Well, first off, I don’t fucking own Captain Harlock and am not employed by the Copyright Police to enforce copyright on shit I don’t own.
Secondly, I don’t give a shit what Crunchyroll does or does not do, what they own or don’t own, what deals they’ve made or have not made. I wouldn’t even know what the fuck Crunchyroll WAS if it wasn’t for anime fans whining about them. Keep it up guys, I think we’re winning.
Thirdly, I am really amused by the “LITERALLY TAKES MONEY OUT OF PROFESSIONAL TRANSLATOR’S POCKETS” line. Do you actually know what “literally” means? Was one of those Crunchyroll dudes pickpocketing Neil Nadelman? Next time I see him I’m going to stick my hand in his pants and say HEY I’M CRUNCHYROLL LITERALLY TAKING MONEY OUT OF PROFESSIONAL TRANSLATOR’S POCKETS! It’ll be a riot.
first off, my comment was directed towards Dave [member] not Dave Merrill. whatever.

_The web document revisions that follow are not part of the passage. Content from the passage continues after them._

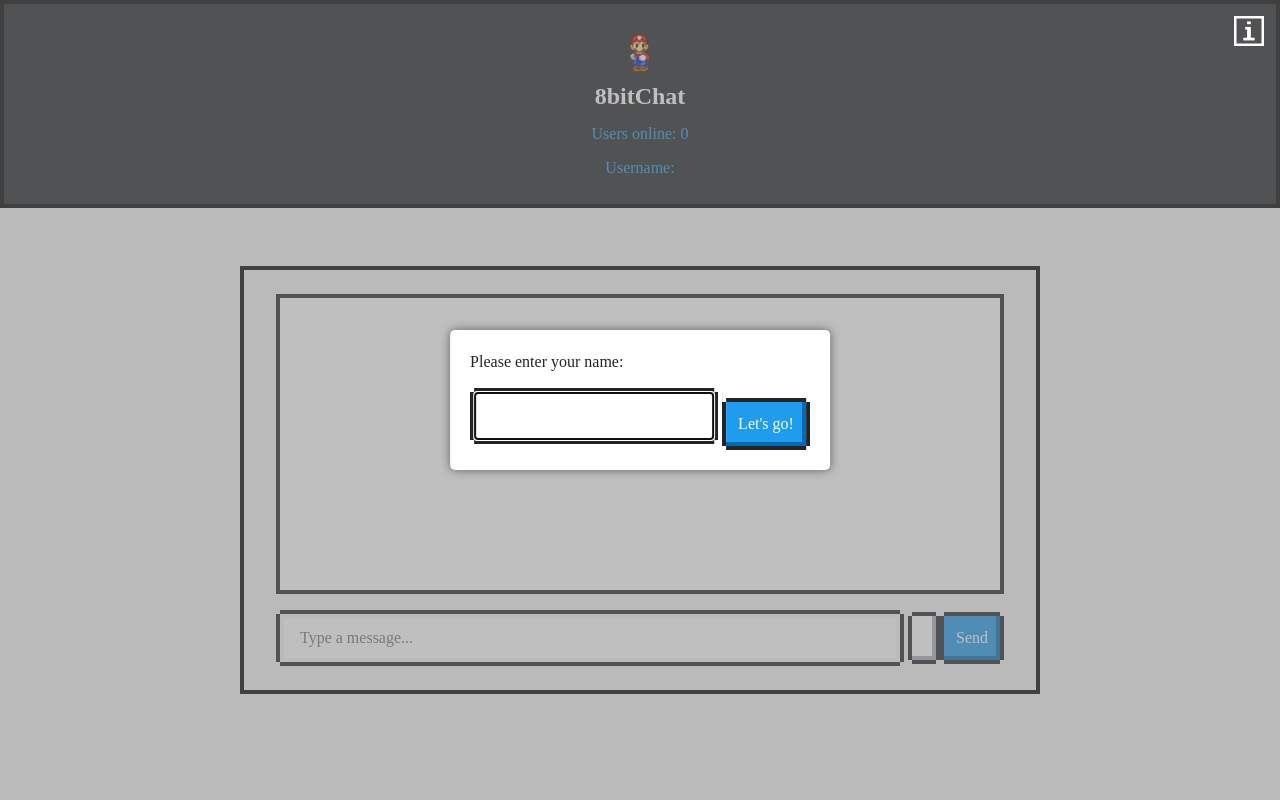
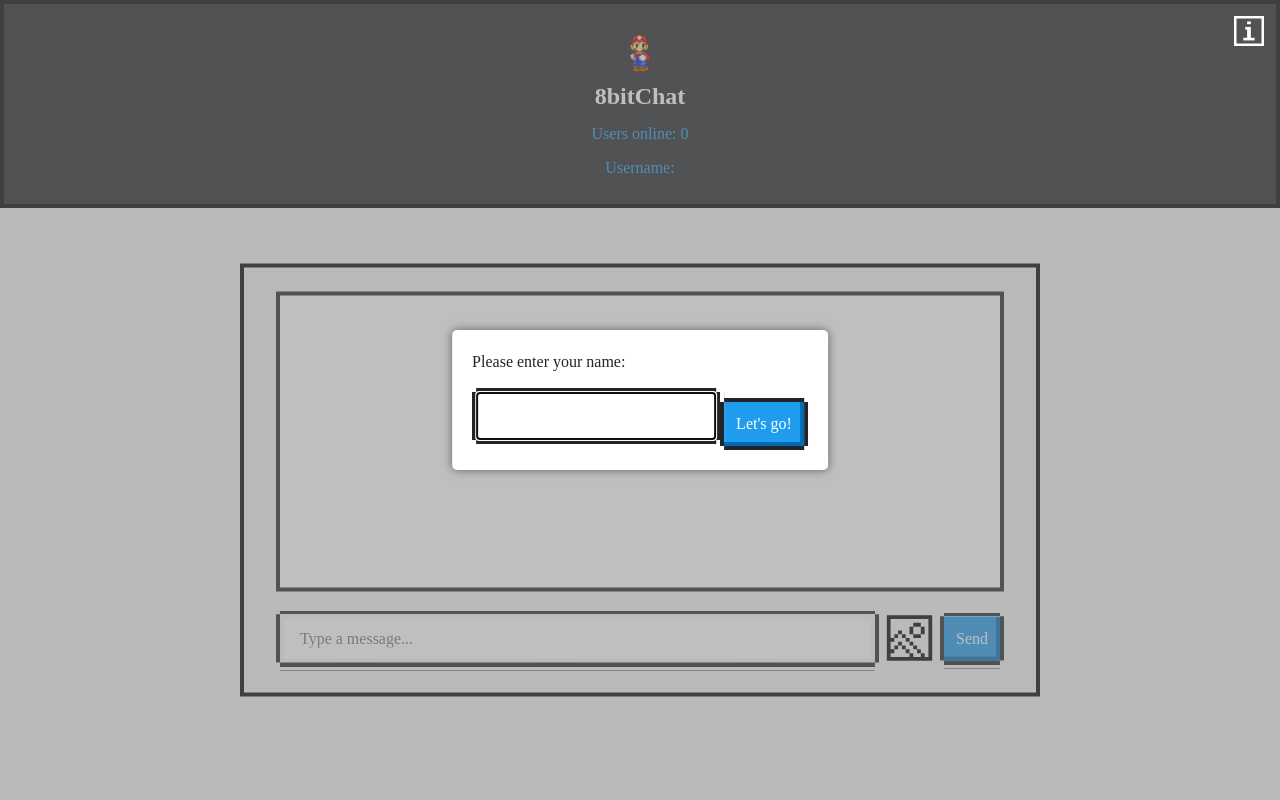
Before and after one commit to jexxme/8bitChat, a Flask app: page / in a window 1280 px wide. Run offline with Flask 3, Linux system fonts and the light colour scheme; some libraries are stand-ins or nearby versions; some web fonts are replaced.

Commit message:
Update custom.css and chat.js files

```diff
--- a/app/static/css/custom.css
+++ b/app/static/css/custom.css
@@ -195,7 +195,6 @@
 
 .nes-field.is-inline .nes-input {
     flex-grow: 1;
-    margin-right: 0.5rem;
 }
 
 
@@ -408,3 +407,23 @@
     image-rendering: pixelated; /* Applies the pixelated effect */
 
 }
+
+
+
+#photoButton {
+    cursor: pointer;
+    height: auto; /* This will maintain the aspect ratio */
+    width: auto; /* This will maintain the aspect ratio */
+    max-height: 61px; /* Replace with the actual height of your NES.css buttons */
+    transition: transform 0.2s ease, box-shadow 0.2s ease; /* Smooth transition for hover effects */
+}
+
+#photoButton:hover {
+    transform: scale(1.1); /* Slightly scale the image up */
+  }
+
+@media (max-width: 600px) {
+    #photoButton {
+        display: none;
+    }
+}
--- a/app/static/js/chat.js
+++ b/app/static/js/chat.js
@@ -161,7 +161,7 @@
 socket.on('user_joined', function (data) {
     // Compare the session ID instead of the username
     if (data.sid !== socket.id) {
-        joinSound.play().catch(function(error) {
+        joinSound.play().catch(function (error) {
             console.log("Error playing sound: " + error);
         });
     }
@@ -178,32 +178,33 @@
 }
 
 
-document.getElementById('infoButton').addEventListener('click', function() {
+document.getElementById('infoButton').addEventListener('click', function () {
     document.getElementById('legalModal').style.display = 'block';
 });
 
-document.getElementById('closeModal').addEventListener('click', function() {
+document.getElementById('closeModal').addEventListener('click', function () {
     document.getElementById('legalModal').style.display = 'none';
 });
 
 function sendPhoto() {
-    // Trigger file input
+    // Trigger file input for selecting a photo
     document.getElementById('photoInput').click();
 }
 
 function uploadPhoto() {
     var fileInput = document.getElementById('photoInput');
     var file = fileInput.files[0];
+    var name = localStorage.getItem('chatUserName') || 'Anonymous';
 
     if (file) {
         var reader = new FileReader();
-        reader.onload = function(event) {
+        reader.onload = function (event) {
             var base64String = event.target.result;
 
             // Emit the photo data through the socket
             socket.emit('send_photo', {
                 'photo': base64String,
-                'name': 'YourUsername' // Replace with the actual username
+                'name': name // Replace with the actual username
             });
         };
         reader.readAsDataURL(file);
@@ -217,6 +218,10 @@
     console.log('Received photo from ' + data.sender);
 
     var photoBubble = document.createElement('img');
+    photoBubble.onload = function () {
+        applyPixelatedEffect(this, 4); // '8' is the scale factor; adjust as needed for the desired effect
+    };
+
     photoBubble.src = data.photo; // Set the source of the image to the received Base64 string
     photoBubble.classList.add('nes-balloon'); // Add a class for styling (optional)
     photoBubble.classList.add('message-photo'); // Add a class for styling (optional)
@@ -252,5 +257,44 @@
 
     messageWrapper.appendChild(photoBubble); // Append the photo to the message wrapper
     messagesContainer.appendChild(messageWrapper); // Append the message wrapper to the container
-    messagesContainer.scrollTop = messagesContainer.scrollHeight; // Scroll to the bottom of the container
+    // Wait 0.01s for the image to load before scrolling to the bottom
+    setTimeout(function () {
+        messagesContainer.scrollTop = messagesContainer.scrollHeight;
+    }, 1);
 });
+
+function applyPixelatedEffect(imageElement, scale) {
+    // Create a canvas element
+    var canvas = document.createElement('canvas');
+    var ctx = canvas.getContext('2d');
+
+    // Calculate the scaled down size
+    var w = imageElement.width / scale;
+    var h = imageElement.height / scale;
+
+    // Set the canvas size to the scaled down size
+    canvas.width = w;
+    canvas.height = h;
+
+    // Disable image smoothing to keep the pixels sharp
+    ctx.imageSmoothingEnabled = false;
+
+    // Draw the image to the scaled down canvas
+    ctx.drawImage(imageElement, 0, 0, w, h);
+
+    // Scale the canvas back up to the image's original size
+    var pixelatedImage = document.createElement('canvas');
+    pixelatedImage.width = imageElement.width;
+    pixelatedImage.height = imageElement.height;
+    var pixelCtx = pixelatedImage.getContext('2d');
+
+    // Draw the scaled down image onto the larger canvas to get the pixel effect
+    pixelCtx.imageSmoothingEnabled = false; // Ensure the scaling up is also pixelated
+    pixelCtx.scale(scale, scale);
+    pixelCtx.drawImage(canvas, 0, 0);
+
+    // Replace the source of the image element with the data URL of the pixelated canvas
+    imageElement.src = pixelatedImage.toDataURL();
+}
+
+// Usage: When the image loads, apply the pixel effect
--- a/app/templates/index.html
+++ b/app/templates/index.html
@@ -66,13 +66,12 @@
     </div>
     <div class="nes-field is-inline">
       <input type="text" id="message-input" class="nes-input" placeholder="Type a message..." />
-      <button type="button" class="nes-btn is-secondary" onclick="sendPhoto()">
-        <img src="{{ url_for('static', filename='images/photo.svg') }}" alt="Send Photo">
-        <input type="file" id="photoInput" accept="image/*" style="display: none;" onchange="uploadPhoto()">
-      </button>
-      <button type="button" class="nes-btn is-primary" onclick="sendMessage()">Send</button>
+      <img id="photoButton" src="{{ url_for('static', filename='images/photo.svg') }}" class="send-button" alt="Send Photo" onclick="sendPhoto()">
+      <button type="button" class="nes-btn is-primary send-button" onclick="sendMessage()">Send</button>
     </div>
   </section>
+
+  <input type="file" id="photoInput" accept="image/*" style="display: none;" onchange="uploadPhoto()">
 
   <div id="overlay" style="display: none;"></div>
 
```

Second, it’s very easy to take a fansub and re-word the dialogue to make it “legally different.” I’ve had my own work stolen three times before by publishers who solicited my services for a translation, didn’t want to pay, and then saw my fansub, and took it word for word and used it for their own products, or changed a few words so that it would be “their own". Due to this I no longer comment or participate with internet forums. This was almost ten years ago now. Now I am reminded WHY I don’t participate in language or anime forums - because some people feel because they’re in their 40’s or been a fan longer than others, THEIR opinion is more valid than others who are newer, younger, etc. Or maybe it’s just the old boys fraternity system like in college. Just because you have a blog or write for one doesn’t make you better than anyone else.

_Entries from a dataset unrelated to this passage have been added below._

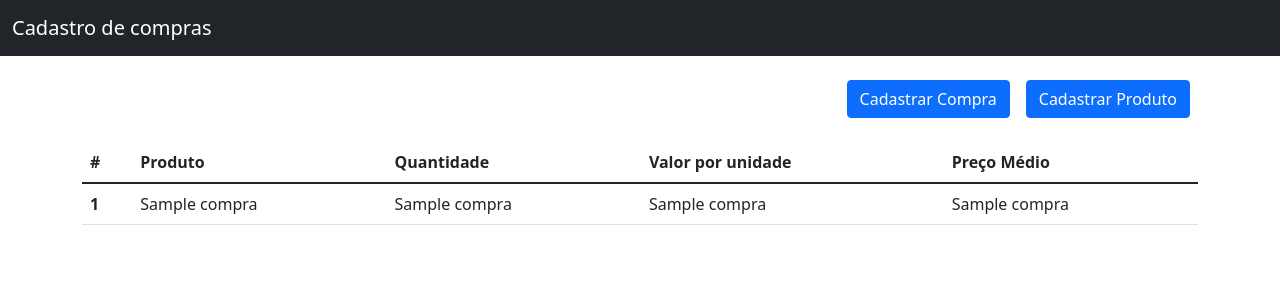
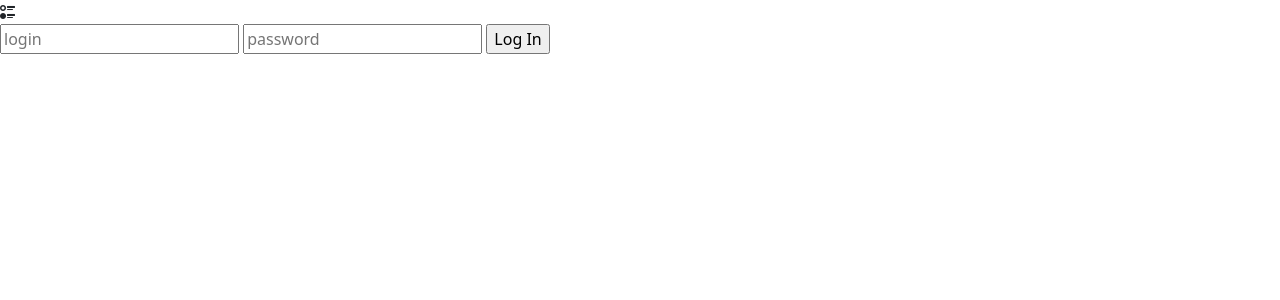
Before and after one commit to ruan4f/PythonStudy, a Flask app: page / in a window 1280 px wide. Shown: the top 300 px of the page. Run offline with Flask 2, Linux system fonts and the light colour scheme; a database or web service that is not in the repository returns one stand-in record (values such as "Sample title"); some libraries are stand-ins or nearby versions.

Commit message:
Redirect Login

```diff
--- a/ControleEstoque/app.py
+++ b/ControleEstoque/app.py
@@ -47,7 +47,16 @@
     query(queryString.format(nome))
 
 
-@app.route('/', methods=['GET', 'POST'])
+@app.route('/')
+def login(nome=None):
+    return render_template("login.html")
+
+
+@app.route('/login', methods=['POST'])
+def logar(nome=None):
+    return redirect("compra")
+
+
 @app.route('/compra', methods=['GET', 'POST'])
 def compra(nome=None):
     if request.method == "POST":
@@ -64,9 +73,7 @@
     return render_template("produtos.html", produtos=lista_produtos())
 
 
-@app.route('/login/', methods=['GET'])
-def inicio(nome=None):
-    return render_template("login.html")
+
 
 
 # @app.route('/compraProdutos/', methods=['GET'])
--- a/ControleEstoque/templates/login.html
+++ b/ControleEstoque/templates/login.html
@@ -22,7 +22,7 @@
     </div>
 
     <!-- Login Form -->
-    <form action="{{ url_for('inicio') }}" method="post">
+    <form action="{{ url_for('logar') }}" method="post">
       <input type="text" id="login" class="fadeIn second" name="login" placeholder="login">
       <input type="text" id="password" class="fadeIn third" name="login" placeholder="password">
       <input type="submit" class="fadeIn fourth" value="Log In">
```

D.Merrill, I have a lot of respect for your blog, but don’t be an internet name dropping douche. with your eagle claws out. Only fat basement babies play the “I know english, capitalization, and diction better than you” game, and I know you’re far, far better than that. Put your gun back in its holster, mate.
“Put your gun back in its holster, mate.”
Pot? It’s kettle. We need to talk.
Hey. Matt of Corn Pone Flicks here. I have no earthly idea if these Crunchyroll people are using my subs of Harlock or not-I never even heard of them before yesterday. Either way, however, I DON’T CARE. They did not “steal” my subs, because I don’t own them in the first place. I always intended them to be given out to whomever wanted them. Since I’ve long since stopped distributing them myself, all this means is that people no longer write to me whining about why I quit, so it’s a victory as far as I’m concerned.
And two, are actual English professors included in the category of the “fat basement babies” who have the nerve to value actual knowledge over the masses of LOLing idiots that comprise 99% of the Internet? Don’t worry; they have nothing to fear. There’s no shortage of advocates ready to rush to defend their right to be ignorant in adulthood of things we teach to eight-year-olds.